• **Task item**:
The word "shipment" occurs in some of the lines below; copy each of those lines.

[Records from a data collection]
···
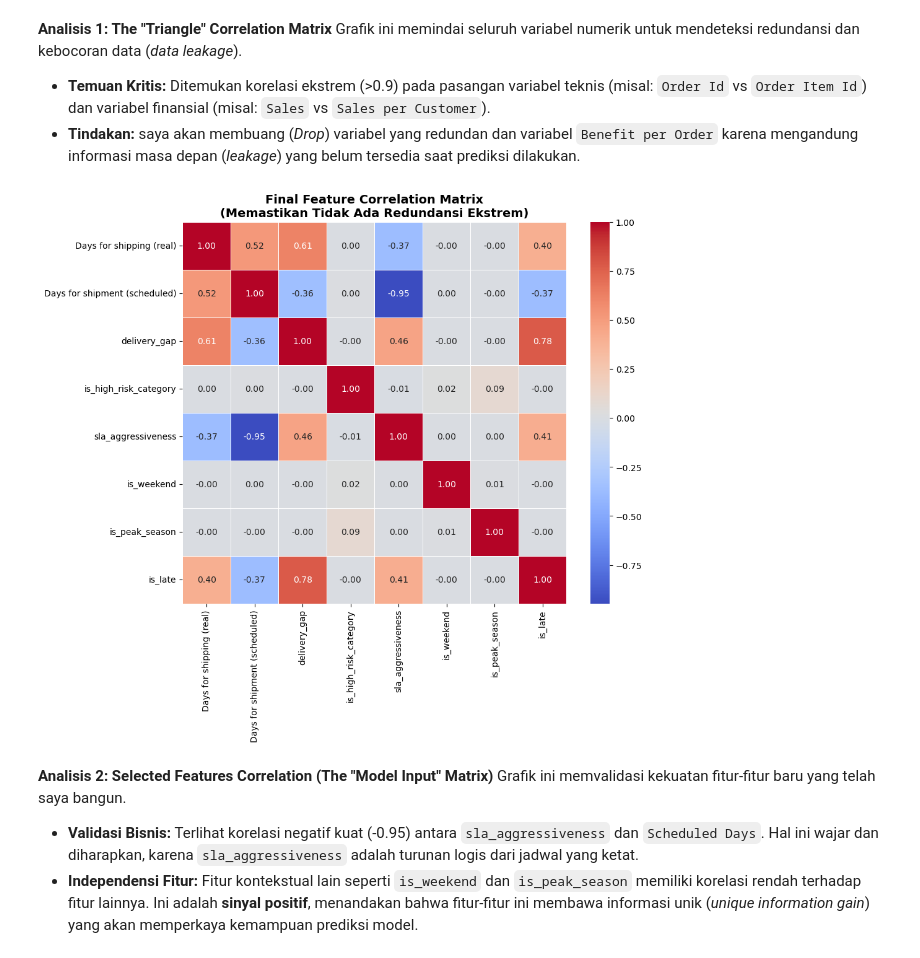
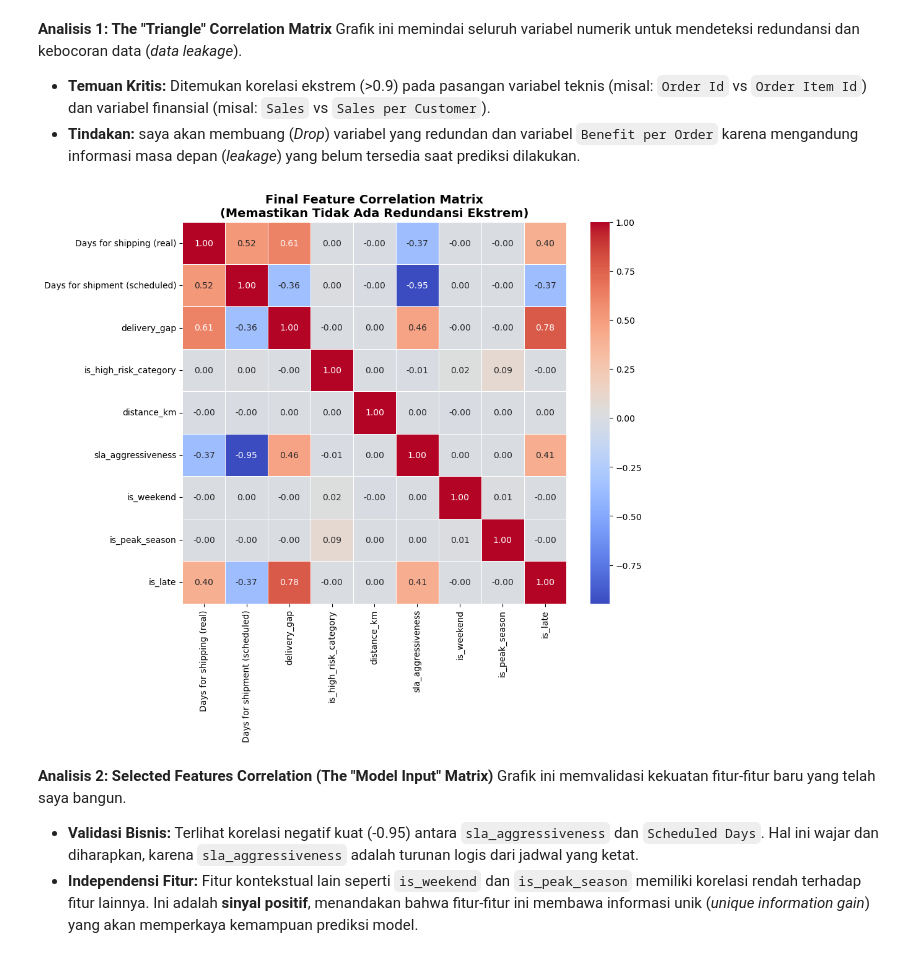
Before and after one commit to ahmdtrdi/LogisticAIOptimization, a Jupyter notebook: notebooks/EDA.ipynb, the cells around one changed output. Cells and saved outputs as stored; diff of their text form; code cells hidden in the pictures.

```diff
--- a/notebooks/EDA.ipynb
+++ b/notebooks/EDA.ipynb
@@ -1034,6 +1034,25 @@ Sisa Null Values: 0
 data_clean['order_date'] = pd.to_datetime(data_clean['order date (DateOrders)'])
 
 data_clean['delivery_gap'] = data_clean['Days for shipping (real)'] - data_clean['Days for shipment (scheduled)']
+
+def haversine_distance(lat1, lon1, lat2, lon2):
+    R = 6371  # Radius bumi (km)
+    phi1, phi2 = np.radians(lat1), np.radians(lat2)
+    dphi = np.radians(lat2 - lat1)
+    dlambda = np.radians(lon2 - lon1)
+    a = np.sin(dphi/2)**2 + np.cos(phi1)*np.cos(phi2) * np.sin(dlambda/2)**2
+    c = 2 * np.arctan2(np.sqrt(a), np.sqrt(1 - a))
+    return R * c
+
+# Koordinat Gudang DataCo (Default di Caguas, Puerto Rico)
+warehouse_lat = 18.2208
+warehouse_lon = -66.5901
+
+data_clean['distance_km'] = haversine_distance(
+    warehouse_lat, warehouse_lon,
+    data_clean['Latitude'], data_clean['Longitude']
+)
+print("Fitur 'distance_km' berhasil dibuat.")
 
 risk_categories = ['Sporting Goods', 'Computers', 'Cameras']
 data_clean['is_high_risk_category'] = data_clean['Category Name'].apply(lambda x: 1 if x in risk_categories else 0)
@@ -1047,7 +1066,7 @@ data_clean['is_peak_season'] = data_clean['order_date'].dt.month.apply(lambda x:
 data_clean['is_late'] = np.where(data_clean['Delivery Status'] == 'Late delivery', 1, 0)
 
 # Preview Hasil
-features_preview = ['Category Name', 'order_date', 'Days for shipment (scheduled)',
+features_preview = ['Category Name', 'distance_km', 'Days for shipment (scheduled)',
                     'sla_aggressiveness', 'is_weekend', 'is_peak_season', 'is_late']
 print("=== PREVIEW FITUR ADVANCED ===")
 print(data_clean[features_preview].head())
@@ -1138,25 +1149,26 @@ Grafik ini memindai seluruh variabel numerik untuk mendeteksi redundansi dan keb
 # %%
 selected_features = [
     'Days for shipping (real)',
     'Days for shipment (scheduled)',
     'delivery_gap',
     'is_high_risk_category',
+    'distance_km',
     'sla_aggressiveness',
     'is_weekend',
     'is_peak_season',
     'is_late' # Target
 ]
 
 # Hitung matriks korelasi
 corr_matrix_final = data_clean[selected_features].corr()
 
 # Plot Heatmap
 plt.figure(figsize=(10, 8))
 sns.heatmap(corr_matrix_final, annot=True, fmt='.2f', cmap='coolwarm', linewidths=0.5)
 plt.title('Final Feature Correlation Matrix\n(Memastikan Tidak Ada Redundansi Ekstrem)', fontsize=14, fontweight='bold')
 plt.show()
 # %% [output]
-[figure, old version]
+[figure, new version]
 # %% [markdown]
 **Analisis 2: Selected Features Correlation (The "Model Input" Matrix)**
 Grafik ini memvalidasi kekuatan fitur-fitur baru yang telah saya bangun.
```
Also changed, not shown: parts of 5 cells of this notebook, 2 other files.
···
• **Exercise result**:
 data_clean['delivery_gap'] = data_clean['Days for shipping (real)'] - data_clean['Days for shipment (scheduled)']
-features_preview = ['Category Name', 'order_date', 'Days for shipment (scheduled)',
+features_preview = ['Category Name', 'distance_km', 'Days for shipment (scheduled)',
     'Days for shipment (scheduled)',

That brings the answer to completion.